ENTRIES PROVIDED:
===
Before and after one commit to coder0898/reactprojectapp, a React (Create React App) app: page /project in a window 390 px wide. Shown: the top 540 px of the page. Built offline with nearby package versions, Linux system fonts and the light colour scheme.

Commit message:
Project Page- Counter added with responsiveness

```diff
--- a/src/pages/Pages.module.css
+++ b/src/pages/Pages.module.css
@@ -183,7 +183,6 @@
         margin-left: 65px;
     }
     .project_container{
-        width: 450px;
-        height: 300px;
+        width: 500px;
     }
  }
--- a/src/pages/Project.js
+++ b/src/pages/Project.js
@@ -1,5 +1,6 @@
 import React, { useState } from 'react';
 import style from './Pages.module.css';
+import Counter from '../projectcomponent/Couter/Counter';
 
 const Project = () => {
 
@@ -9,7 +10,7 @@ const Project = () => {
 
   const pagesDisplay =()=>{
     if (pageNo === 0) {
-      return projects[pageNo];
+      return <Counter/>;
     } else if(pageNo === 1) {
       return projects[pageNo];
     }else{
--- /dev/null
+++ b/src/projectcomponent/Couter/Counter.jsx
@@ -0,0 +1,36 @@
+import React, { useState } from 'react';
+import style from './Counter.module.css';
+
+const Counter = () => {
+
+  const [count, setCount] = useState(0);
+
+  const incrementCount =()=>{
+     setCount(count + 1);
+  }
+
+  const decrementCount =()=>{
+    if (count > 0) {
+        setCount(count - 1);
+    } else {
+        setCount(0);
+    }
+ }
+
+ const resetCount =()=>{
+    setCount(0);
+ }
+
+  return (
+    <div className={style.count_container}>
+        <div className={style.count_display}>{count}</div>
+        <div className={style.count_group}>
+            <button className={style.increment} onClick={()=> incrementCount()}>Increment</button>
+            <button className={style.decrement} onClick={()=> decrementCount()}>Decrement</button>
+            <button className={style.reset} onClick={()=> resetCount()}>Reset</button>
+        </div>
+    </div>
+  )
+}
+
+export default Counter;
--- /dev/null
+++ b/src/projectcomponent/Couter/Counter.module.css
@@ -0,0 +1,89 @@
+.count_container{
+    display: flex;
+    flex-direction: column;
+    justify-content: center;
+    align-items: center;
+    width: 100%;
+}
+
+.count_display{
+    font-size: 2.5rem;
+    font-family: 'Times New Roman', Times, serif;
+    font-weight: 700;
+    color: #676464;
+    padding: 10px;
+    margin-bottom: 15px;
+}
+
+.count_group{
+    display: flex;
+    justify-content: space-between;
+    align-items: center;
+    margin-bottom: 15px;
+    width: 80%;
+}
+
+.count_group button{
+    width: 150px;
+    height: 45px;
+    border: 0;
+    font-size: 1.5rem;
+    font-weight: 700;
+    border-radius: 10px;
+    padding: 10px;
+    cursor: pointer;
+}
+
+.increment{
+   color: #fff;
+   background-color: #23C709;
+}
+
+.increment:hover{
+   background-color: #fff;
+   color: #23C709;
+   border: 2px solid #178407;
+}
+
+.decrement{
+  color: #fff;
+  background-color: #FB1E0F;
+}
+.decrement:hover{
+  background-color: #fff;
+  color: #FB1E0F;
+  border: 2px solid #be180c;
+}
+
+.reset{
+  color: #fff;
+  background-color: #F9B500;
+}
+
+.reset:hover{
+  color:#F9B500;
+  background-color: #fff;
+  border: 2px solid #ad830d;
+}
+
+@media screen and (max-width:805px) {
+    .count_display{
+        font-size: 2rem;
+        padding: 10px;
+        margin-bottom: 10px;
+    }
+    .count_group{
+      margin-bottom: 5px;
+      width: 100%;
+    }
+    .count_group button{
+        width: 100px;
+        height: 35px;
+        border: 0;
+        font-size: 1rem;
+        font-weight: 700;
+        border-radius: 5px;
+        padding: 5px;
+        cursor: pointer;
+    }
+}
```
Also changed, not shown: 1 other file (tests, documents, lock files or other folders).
===
TO DO: Scan the entries above and work out how many lines include the word "border"; the reply is that number alone.

ANSWER BELOW: 7